Start of Block
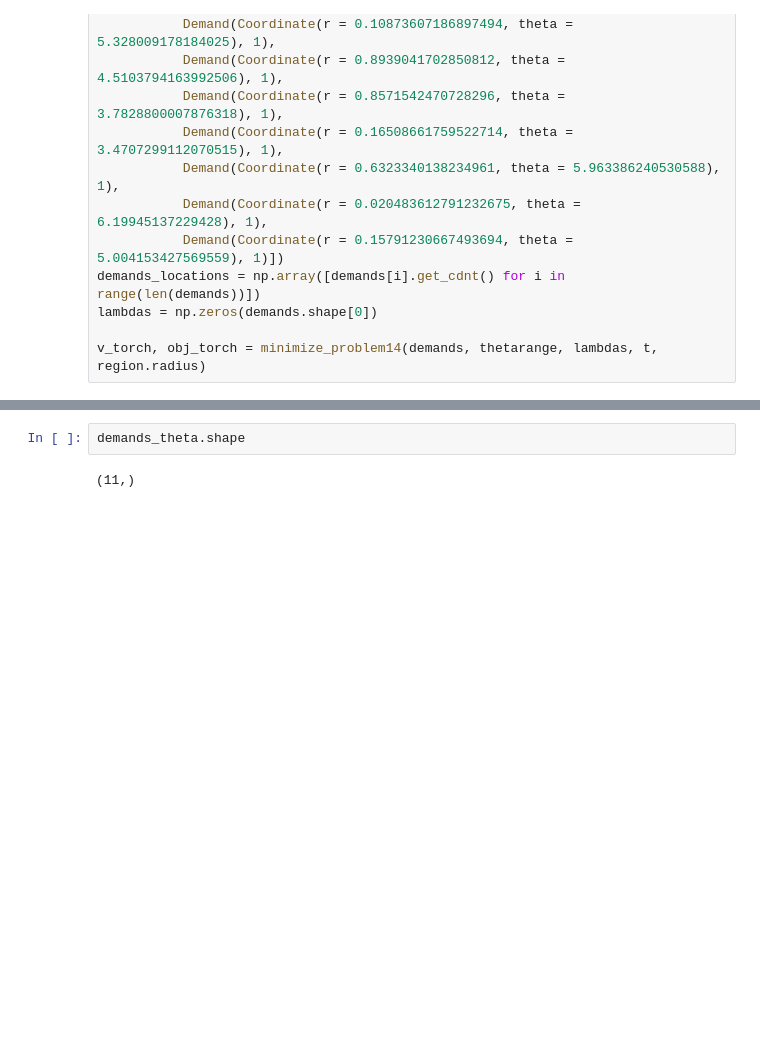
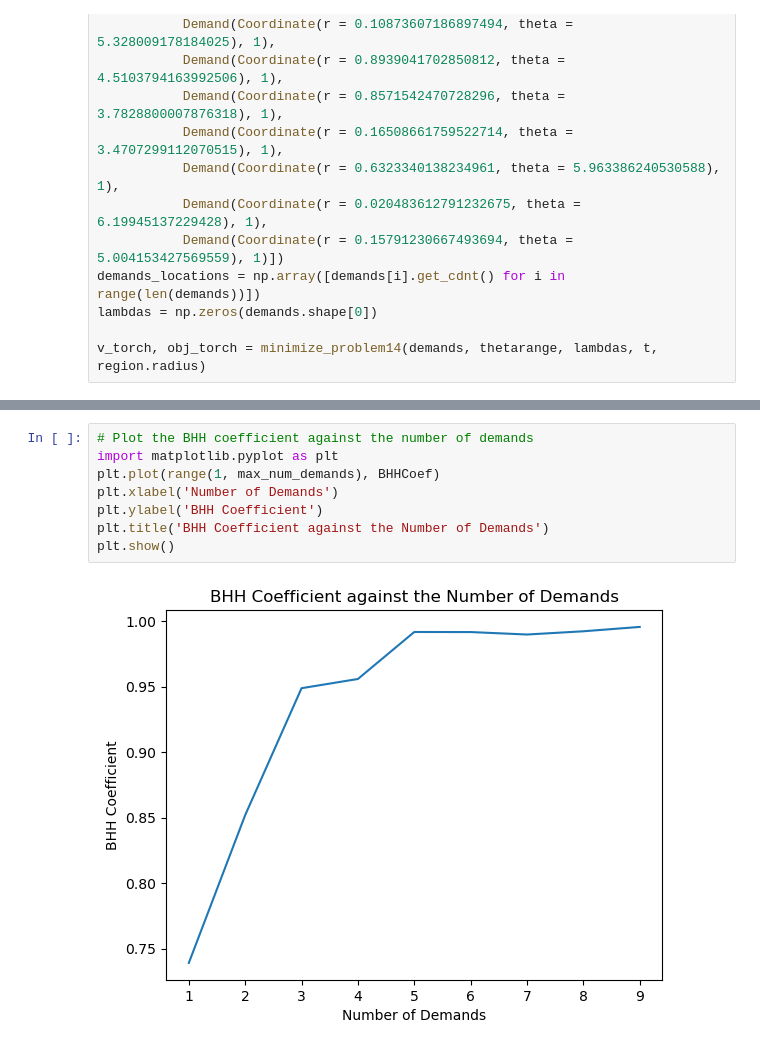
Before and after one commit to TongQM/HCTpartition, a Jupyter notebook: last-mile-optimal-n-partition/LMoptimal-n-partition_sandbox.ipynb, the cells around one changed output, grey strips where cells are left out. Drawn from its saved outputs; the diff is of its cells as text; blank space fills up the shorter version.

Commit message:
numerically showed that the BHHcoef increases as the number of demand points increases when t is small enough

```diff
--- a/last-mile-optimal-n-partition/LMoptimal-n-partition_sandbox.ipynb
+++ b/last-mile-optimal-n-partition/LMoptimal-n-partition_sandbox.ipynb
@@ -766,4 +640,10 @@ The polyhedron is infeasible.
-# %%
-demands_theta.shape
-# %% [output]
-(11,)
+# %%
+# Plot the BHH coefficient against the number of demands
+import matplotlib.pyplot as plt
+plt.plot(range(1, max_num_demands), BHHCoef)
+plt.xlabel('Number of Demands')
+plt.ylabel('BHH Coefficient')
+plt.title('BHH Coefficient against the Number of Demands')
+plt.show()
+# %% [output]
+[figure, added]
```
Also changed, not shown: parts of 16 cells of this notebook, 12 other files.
End of Block
**Try it**: Find the lines above with the word "mile". Copy them out.

**Output of the exercise**:
Before and after one commit to TongQM/HCTpartition, a Jupyter notebook: last-mile-optimal-n-partition/LMoptimal-n-partition_sandbox.ipynb, the cells around one changed output, grey strips where cells are left out. Drawn from its saved outputs; the diff is of its cells as text; blank space fills up the shorter version.
--- a/last-mile-optimal-n-partition/LMoptimal-n-partition_sandbox.ipynb
+++ b/last-mile-optimal-n-partition/LMoptimal-n-partition_sandbox.ipynb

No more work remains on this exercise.